> Aim of the task
Before copying, set the pictures aside; then repeat every line below verbatim.

(Web page edit records)

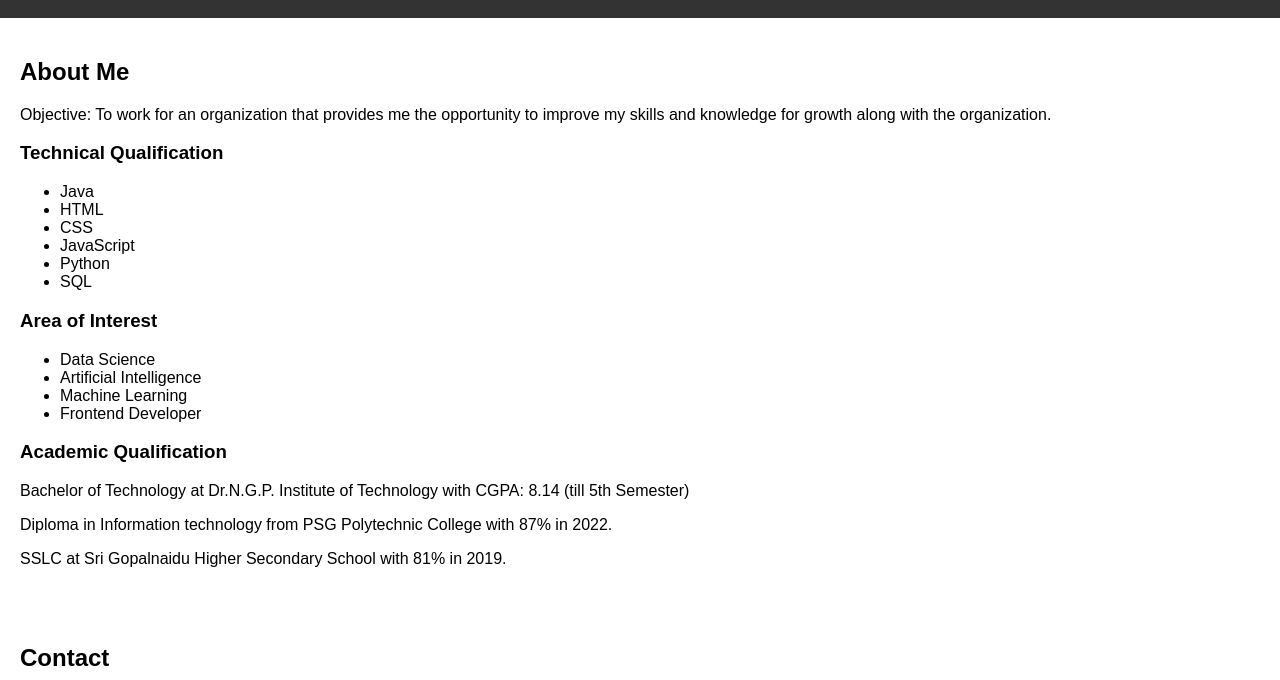
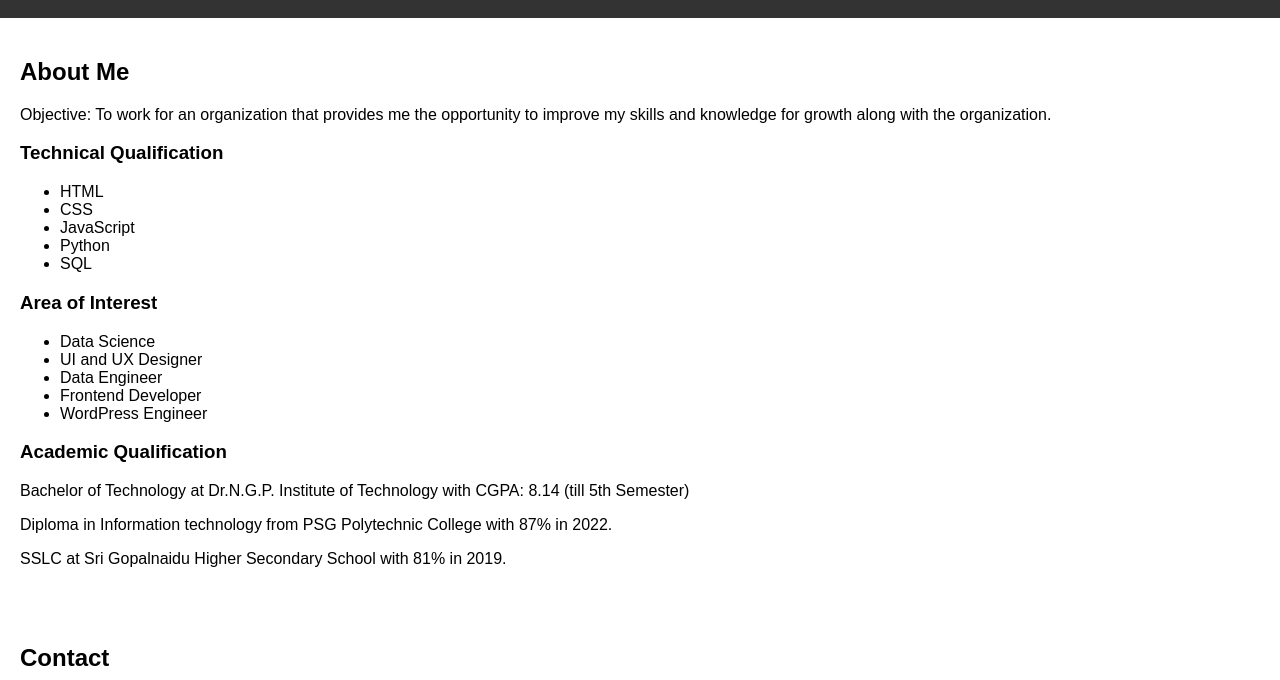
Before and after one commit to kajamohaidheen03/Personal_Website, a plain HTML site: page Main.html in a window 1280 px wide. Shown: the part 120-800 px from the top of the page. Drawn offline with Linux system fonts and the light colour scheme.

Commit message:
Update Main.html

```diff
--- a/Main.html
+++ b/Main.html
@@ -1,4 +1,4 @@
-<!DOCTYPE html>
+<html>
 <html lang="en">
 <head>
   <meta charset="UTF-8">
@@ -62,7 +62,6 @@
     <p>Objective: To work for an organization that provides me the opportunity to improve my skills and knowledge for growth along with the organization.</p>
     <h3>Technical Qualification</h3>
     <ul>
-      <li>Java</li>
       <li>HTML</li>
       <li>CSS</li>
       <li>JavaScript</li>
@@ -72,9 +71,10 @@
     <h3>Area of Interest</h3>
     <ul>
       <li>Data Science</li>
-      <li>Artificial Intelligence</li>
-      <li>Machine Learning</li>
+      <li>UI and UX Designer</li>
+      <li>Data Engineer </li>
       <li>Frontend Developer</li>
+      <li>WordPress Engineer</li>
     </ul>
     <h3>Academic Qualification</h3>
     <p>Bachelor of Technology at Dr.N.G.P. Institute of Technology with CGPA: 8.14 (till 5th Semester)</p>
@@ -85,6 +85,7 @@
   <section id="contact">
     <h2>Contact</h2>
     <p>Email: kajamohaidheen03@gmail.com</p>
+    <p>Address: 134 Duraisamy Layout, Coimbatore</p>
     <p>Phone: 7092885893</p>
     <p>LinkedIn: KAJA MOHAIDHEEN I</p>
     <p>Github: kajamohaidheen03</p>
```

> Exercise response
Before and after one commit to kajamohaidheen03/Personal_Website, a plain HTML site: page Main.html in a window 1280 px wide. Shown: the part 120-800 px from the top of the page. Drawn offline with Linux system fonts and the light colour scheme.

Commit message:
Update Main.html

```diff
--- a/Main.html
+++ b/Main.html
@@ -1,4 +1,4 @@
-<!DOCTYPE html>
+<html>
 <html lang="en">
 <head>
   <meta charset="UTF-8">
@@ -62,7 +62,6 @@
     <p>Objective: To work for an organization that provides me the opportunity to improve my skills and knowledge for growth along with the organization.</p>
     <h3>Technical Qualification</h3>
     <ul>
-      <li>Java</li>
       <li>HTML</li>
       <li>CSS</li>
       <li>JavaScript</li>
@@ -72,9 +71,10 @@
     <h3>Area of Interest</h3>
     <ul>
       <li>Data Science</li>
-      <li>Artificial Intelligence</li>
-      <li>Machine Learning</li>
+      <li>UI and UX Designer</li>
+      <li>Data Engineer </li>
       <li>Frontend Developer</li>
+      <li>WordPress Engineer</li>
     </ul>
     <h3>Academic Qualification</h3>
     <p>Bachelor of Technology at Dr.N.G.P. Institute of Technology with CGPA: 8.14 (till 5th Semester)</p>
@@ -85,6 +85,7 @@
   <section id="contact">
     <h2>Contact</h2>
     <p>Email: kajamohaidheen03@gmail.com</p>
+    <p>Address: 134 Duraisamy Layout, Coimbatore</p>
     <p>Phone: 7092885893</p>
     <p>LinkedIn: KAJA MOHAIDHEEN I</p>
     <p>Github: kajamohaidheen03</p>
```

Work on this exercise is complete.